Assessment in schools is often driven by the need to show progress, and this can be difficult when the level that a child is working at is not handily described by expectations in the national curriculum. Simple descriptors used for children with special educational needs and disability that can be entered into a school tracking system are unlikely to tell you, or parents, the whole story. For that, you need to expand your idea of what assessment of a child’s capabilities is, and start keeping notes. Here’s a brief guide:
This is the learning part, and the bit where national expectations, if they apply to your child, might be useful, as they describe what the child can actually do, in learning terms, in class.
Do they know their letters? How are they with calculations? Can they tell the time? Most importantly, how much can they do on their own?
Often, we can be hoodwinked into believing that a child can do more than they really can. It could be that they never actually do work unsupported. Knowing what children with SEND can do on their own makes sure that, come the end of the year and the start of the next, there aren’t nasty shocks.
Many children with SEND struggle in this area. Sometimes, children use their behaviour to cover up what they can’t do. Sometimes, their behaviour is the problem. Recording progress is essential and we must give details about what is happening and why.
Language and communication
This aspect of development comes in two different strands: receptive (understanding) and expressive (talking). Is there a mismatch between the two? How well does the child enunciate? Take notes and maybe talk to a speech and language therapist.
If you have an “included” child in your mainstream class it is likely that part of the reasoning was social inclusion. How is the child getting on with their peers? At what stage of social development are they at? How well do they understand their feelings, or those of other people?
It is entirely possible that an included child could come to you with a variety of self-care needs. The one that gets most teachers going will be toileting. Keep track of improvements.
Many children with SEND experience difficulties in the way they control large and small movements. Can they walk, run, hop and jump? Are they able to climb on to gym equipment? Can they stick their work in a book?
Nancy Gedge is a teacher at Widden Primary School in Gloucester

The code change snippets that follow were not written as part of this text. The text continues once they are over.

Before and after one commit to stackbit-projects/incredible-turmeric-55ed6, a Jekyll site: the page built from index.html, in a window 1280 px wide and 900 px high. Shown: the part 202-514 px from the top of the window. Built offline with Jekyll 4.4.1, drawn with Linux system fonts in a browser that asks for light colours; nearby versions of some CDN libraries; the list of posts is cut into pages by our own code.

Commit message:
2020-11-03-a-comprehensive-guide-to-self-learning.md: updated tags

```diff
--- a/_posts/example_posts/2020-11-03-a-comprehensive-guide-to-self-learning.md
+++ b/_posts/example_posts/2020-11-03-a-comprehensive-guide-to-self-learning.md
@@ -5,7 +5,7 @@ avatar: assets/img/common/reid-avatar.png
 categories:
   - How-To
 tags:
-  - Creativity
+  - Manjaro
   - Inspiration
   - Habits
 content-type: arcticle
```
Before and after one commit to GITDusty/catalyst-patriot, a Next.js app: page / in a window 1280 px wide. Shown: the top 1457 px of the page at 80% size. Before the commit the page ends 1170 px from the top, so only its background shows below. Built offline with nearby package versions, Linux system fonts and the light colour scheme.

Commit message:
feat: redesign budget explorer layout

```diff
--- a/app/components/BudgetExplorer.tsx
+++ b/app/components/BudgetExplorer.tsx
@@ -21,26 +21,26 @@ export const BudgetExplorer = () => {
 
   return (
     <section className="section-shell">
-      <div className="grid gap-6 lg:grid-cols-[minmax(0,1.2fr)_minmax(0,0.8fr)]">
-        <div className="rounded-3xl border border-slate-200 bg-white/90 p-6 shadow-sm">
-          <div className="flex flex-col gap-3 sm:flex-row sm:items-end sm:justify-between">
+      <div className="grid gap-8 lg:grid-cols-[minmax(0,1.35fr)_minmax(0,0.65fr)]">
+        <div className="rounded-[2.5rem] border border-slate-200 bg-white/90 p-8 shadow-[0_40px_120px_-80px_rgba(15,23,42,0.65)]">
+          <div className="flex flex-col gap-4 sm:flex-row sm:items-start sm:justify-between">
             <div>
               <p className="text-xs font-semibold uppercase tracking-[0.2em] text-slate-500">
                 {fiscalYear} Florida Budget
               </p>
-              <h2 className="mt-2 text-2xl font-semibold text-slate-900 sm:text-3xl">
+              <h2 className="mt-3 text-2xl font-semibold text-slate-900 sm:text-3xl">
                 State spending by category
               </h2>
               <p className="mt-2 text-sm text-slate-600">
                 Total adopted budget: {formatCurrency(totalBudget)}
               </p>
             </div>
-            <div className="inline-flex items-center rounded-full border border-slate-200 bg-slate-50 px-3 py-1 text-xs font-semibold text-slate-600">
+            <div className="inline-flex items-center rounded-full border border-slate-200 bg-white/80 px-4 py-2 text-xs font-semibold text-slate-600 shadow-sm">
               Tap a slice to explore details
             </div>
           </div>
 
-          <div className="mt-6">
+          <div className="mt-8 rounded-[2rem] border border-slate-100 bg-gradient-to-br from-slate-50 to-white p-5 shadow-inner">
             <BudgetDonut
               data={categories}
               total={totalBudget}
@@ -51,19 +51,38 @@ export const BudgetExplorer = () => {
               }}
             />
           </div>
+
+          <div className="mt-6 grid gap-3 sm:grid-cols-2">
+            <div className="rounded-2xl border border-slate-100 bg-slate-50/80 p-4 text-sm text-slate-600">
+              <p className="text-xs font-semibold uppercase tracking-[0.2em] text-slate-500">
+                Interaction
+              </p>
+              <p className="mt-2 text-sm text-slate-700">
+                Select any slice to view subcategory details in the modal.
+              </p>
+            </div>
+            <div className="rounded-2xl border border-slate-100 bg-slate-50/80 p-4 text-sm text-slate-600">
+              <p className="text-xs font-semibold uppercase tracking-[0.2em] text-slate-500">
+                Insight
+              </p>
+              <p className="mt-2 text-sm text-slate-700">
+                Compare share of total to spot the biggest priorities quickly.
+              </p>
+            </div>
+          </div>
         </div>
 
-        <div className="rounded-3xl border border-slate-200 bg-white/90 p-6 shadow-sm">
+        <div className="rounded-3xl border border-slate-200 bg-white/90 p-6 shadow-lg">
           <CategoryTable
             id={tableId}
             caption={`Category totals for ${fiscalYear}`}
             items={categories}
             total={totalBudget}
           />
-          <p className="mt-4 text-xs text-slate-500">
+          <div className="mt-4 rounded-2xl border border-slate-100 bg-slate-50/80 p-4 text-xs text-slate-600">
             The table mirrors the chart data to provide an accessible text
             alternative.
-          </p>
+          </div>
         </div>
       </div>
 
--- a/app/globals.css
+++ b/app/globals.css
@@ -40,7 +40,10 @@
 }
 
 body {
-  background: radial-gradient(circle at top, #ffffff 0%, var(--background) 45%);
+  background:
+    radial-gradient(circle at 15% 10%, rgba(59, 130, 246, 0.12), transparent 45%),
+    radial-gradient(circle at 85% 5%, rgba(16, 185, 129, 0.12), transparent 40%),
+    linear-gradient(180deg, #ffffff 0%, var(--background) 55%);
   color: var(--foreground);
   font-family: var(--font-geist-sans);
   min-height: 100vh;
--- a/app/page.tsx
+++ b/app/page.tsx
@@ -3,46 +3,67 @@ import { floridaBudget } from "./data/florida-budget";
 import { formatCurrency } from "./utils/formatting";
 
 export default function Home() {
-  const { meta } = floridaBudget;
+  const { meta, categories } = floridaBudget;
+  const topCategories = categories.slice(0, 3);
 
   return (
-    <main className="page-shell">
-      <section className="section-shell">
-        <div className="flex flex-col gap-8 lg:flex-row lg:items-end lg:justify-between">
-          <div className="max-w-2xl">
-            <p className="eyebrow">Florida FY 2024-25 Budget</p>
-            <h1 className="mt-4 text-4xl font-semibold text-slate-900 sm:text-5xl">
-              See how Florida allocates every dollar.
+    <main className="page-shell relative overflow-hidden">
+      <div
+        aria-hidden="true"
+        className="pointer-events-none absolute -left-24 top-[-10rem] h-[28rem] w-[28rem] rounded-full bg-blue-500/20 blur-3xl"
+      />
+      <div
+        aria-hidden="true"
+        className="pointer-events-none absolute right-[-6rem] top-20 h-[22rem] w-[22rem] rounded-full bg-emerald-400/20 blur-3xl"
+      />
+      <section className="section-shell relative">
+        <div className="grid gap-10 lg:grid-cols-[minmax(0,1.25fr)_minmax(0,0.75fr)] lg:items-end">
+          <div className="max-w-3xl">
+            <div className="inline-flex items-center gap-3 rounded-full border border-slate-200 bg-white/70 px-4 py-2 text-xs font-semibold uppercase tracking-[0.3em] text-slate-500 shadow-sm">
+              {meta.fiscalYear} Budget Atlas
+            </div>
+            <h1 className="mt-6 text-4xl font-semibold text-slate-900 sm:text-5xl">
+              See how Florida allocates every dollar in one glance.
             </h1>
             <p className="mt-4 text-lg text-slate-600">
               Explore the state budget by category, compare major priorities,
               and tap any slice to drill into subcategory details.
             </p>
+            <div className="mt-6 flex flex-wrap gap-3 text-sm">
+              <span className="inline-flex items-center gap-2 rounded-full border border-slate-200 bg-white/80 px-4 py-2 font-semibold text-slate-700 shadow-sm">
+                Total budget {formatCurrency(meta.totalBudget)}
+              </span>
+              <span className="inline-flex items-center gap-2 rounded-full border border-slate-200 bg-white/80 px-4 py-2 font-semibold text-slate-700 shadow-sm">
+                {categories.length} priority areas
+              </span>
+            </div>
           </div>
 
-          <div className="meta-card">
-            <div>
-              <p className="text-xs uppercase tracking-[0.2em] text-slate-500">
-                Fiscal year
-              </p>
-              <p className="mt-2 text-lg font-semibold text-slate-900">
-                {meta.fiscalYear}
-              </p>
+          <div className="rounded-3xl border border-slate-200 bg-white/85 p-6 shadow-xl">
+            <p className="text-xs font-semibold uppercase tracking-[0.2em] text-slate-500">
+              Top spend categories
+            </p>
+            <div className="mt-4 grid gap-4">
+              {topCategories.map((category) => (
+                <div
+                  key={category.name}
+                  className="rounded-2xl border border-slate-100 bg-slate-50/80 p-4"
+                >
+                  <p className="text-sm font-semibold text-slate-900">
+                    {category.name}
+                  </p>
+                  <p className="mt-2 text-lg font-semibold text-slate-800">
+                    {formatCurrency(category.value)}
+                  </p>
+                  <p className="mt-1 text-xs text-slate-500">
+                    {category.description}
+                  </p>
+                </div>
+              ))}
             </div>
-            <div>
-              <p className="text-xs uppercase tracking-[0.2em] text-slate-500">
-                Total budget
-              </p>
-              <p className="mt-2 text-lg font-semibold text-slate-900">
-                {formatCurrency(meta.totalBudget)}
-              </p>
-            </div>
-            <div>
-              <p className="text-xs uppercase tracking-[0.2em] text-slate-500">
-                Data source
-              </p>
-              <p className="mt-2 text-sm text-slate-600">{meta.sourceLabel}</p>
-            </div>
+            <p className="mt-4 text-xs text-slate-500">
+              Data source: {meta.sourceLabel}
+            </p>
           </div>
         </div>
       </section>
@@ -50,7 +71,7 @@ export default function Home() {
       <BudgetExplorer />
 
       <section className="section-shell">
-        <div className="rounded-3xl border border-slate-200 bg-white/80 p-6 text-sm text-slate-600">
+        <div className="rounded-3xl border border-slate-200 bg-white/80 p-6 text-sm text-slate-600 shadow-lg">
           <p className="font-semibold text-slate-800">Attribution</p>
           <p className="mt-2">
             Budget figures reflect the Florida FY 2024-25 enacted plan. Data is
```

This is an article from the 11 March edition of TES. This week's TES magazine is available in all good newsagents. To download the digital edition, Android users can click here and iOS users can click here